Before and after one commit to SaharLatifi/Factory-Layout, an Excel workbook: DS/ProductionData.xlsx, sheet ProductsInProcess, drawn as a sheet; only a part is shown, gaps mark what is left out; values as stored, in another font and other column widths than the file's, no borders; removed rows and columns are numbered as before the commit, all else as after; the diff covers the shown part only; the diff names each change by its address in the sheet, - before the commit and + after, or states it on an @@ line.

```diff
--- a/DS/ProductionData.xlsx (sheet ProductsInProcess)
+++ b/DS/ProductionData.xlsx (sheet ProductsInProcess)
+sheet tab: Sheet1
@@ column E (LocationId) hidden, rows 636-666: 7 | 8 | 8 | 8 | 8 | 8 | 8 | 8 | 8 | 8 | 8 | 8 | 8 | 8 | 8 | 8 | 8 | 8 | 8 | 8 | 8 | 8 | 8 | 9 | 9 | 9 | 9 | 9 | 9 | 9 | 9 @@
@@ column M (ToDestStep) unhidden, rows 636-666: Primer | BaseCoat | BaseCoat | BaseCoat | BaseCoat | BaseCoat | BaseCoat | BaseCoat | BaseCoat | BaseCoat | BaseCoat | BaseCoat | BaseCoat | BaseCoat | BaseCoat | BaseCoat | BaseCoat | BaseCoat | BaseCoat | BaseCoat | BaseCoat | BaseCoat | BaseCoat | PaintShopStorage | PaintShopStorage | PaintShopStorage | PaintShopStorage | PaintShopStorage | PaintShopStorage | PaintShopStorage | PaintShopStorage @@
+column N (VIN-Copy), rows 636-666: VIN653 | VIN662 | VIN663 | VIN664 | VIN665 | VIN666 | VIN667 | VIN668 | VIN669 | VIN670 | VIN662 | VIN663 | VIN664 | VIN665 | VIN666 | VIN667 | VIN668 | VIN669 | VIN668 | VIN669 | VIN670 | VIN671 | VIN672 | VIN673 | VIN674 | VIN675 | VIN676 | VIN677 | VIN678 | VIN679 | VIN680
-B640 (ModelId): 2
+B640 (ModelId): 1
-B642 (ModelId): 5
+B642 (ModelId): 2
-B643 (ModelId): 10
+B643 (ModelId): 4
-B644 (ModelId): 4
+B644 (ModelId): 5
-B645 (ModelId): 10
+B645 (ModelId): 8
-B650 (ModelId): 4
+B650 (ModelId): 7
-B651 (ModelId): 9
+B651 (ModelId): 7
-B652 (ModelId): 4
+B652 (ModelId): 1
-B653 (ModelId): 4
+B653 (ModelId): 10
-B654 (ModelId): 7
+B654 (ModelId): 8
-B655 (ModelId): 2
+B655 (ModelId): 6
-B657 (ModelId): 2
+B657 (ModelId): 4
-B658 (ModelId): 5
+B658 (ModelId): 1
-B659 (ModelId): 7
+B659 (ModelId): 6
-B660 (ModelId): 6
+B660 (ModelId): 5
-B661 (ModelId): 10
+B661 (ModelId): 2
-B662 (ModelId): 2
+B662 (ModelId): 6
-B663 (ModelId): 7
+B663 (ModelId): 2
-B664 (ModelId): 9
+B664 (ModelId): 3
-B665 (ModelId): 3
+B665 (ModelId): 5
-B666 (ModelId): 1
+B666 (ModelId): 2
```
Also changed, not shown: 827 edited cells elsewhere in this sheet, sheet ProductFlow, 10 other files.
════════════════════
> Task requirements:
Using the listing above, print every entry exactly.

> Task output:
Before and after one commit to SaharLatifi/Factory-Layout, an Excel workbook: DS/ProductionData.xlsx, sheet ProductsInProcess, drawn as a sheet; only a part is shown, gaps mark what is left out; values as stored, in another font and other column widths than the file's, no borders; removed rows and columns are numbered as before the commit, all else as after; the diff covers the shown part only; the diff names each change by its address in the sheet, - before the commit and + after, or states it on an @@ line.

```diff
--- a/DS/ProductionData.xlsx (sheet ProductsInProcess)
+++ b/DS/ProductionData.xlsx (sheet ProductsInProcess)
+sheet tab: Sheet1
@@ column E (LocationId) hidden, rows 636-666: 7 | 8 | 8 | 8 | 8 | 8 | 8 | 8 | 8 | 8 | 8 | 8 | 8 | 8 | 8 | 8 | 8 | 8 | 8 | 8 | 8 | 8 | 8 | 9 | 9 | 9 | 9 | 9 | 9 | 9 | 9 @@
@@ column M (ToDestStep) unhidden, rows 636-666: Primer | BaseCoat | BaseCoat | BaseCoat | BaseCoat | BaseCoat | BaseCoat | BaseCoat | BaseCoat | BaseCoat | BaseCoat | BaseCoat | BaseCoat | BaseCoat | BaseCoat | BaseCoat | BaseCoat | BaseCoat | BaseCoat | BaseCoat | BaseCoat | BaseCoat | BaseCoat | PaintShopStorage | PaintShopStorage | PaintShopStorage | PaintShopStorage | PaintShopStorage | PaintShopStorage | PaintShopStorage | PaintShopStorage @@
+column N (VIN-Copy), rows 636-666: VIN653 | VIN662 | VIN663 | VIN664 | VIN665 | VIN666 | VIN667 | VIN668 | VIN669 | VIN670 | VIN662 | VIN663 | VIN664 | VIN665 | VIN666 | VIN667 | VIN668 | VIN669 | VIN668 | VIN669 | VIN670 | VIN671 | VIN672 | VIN673 | VIN674 | VIN675 | VIN676 | VIN677 | VIN678 | VIN679 | VIN680
-B640 (ModelId): 2
+B640 (ModelId): 1
-B642 (ModelId): 5
+B642 (ModelId): 2
-B643 (ModelId): 10
+B643 (ModelId): 4
-B644 (ModelId): 4
+B644 (ModelId): 5
-B645 (ModelId): 10
+B645 (ModelId): 8
-B650 (ModelId): 4
+B650 (ModelId): 7
-B651 (ModelId): 9
+B651 (ModelId): 7
-B652 (ModelId): 4
+B652 (ModelId): 1
-B653 (ModelId): 4
+B653 (ModelId): 10
-B654 (ModelId): 7
+B654 (ModelId): 8
-B655 (ModelId): 2
+B655 (ModelId): 6
-B657 (ModelId): 2
+B657 (ModelId): 4
-B658 (ModelId): 5
+B658 (ModelId): 1
-B659 (ModelId): 7
+B659 (ModelId): 6
-B660 (ModelId): 6
+B660 (ModelId): 5
-B661 (ModelId): 10
+B661 (ModelId): 2
-B662 (ModelId): 2
+B662 (ModelId): 6
-B663 (ModelId): 7
+B663 (ModelId): 2
-B664 (ModelId): 9
+B664 (ModelId): 3
-B665 (ModelId): 3
+B665 (ModelId): 5
-B666 (ModelId): 1
+B666 (ModelId): 2
```
Also changed, not shown: 827 edited cells elsewhere in this sheet, sheet ProductFlow, 10 other files.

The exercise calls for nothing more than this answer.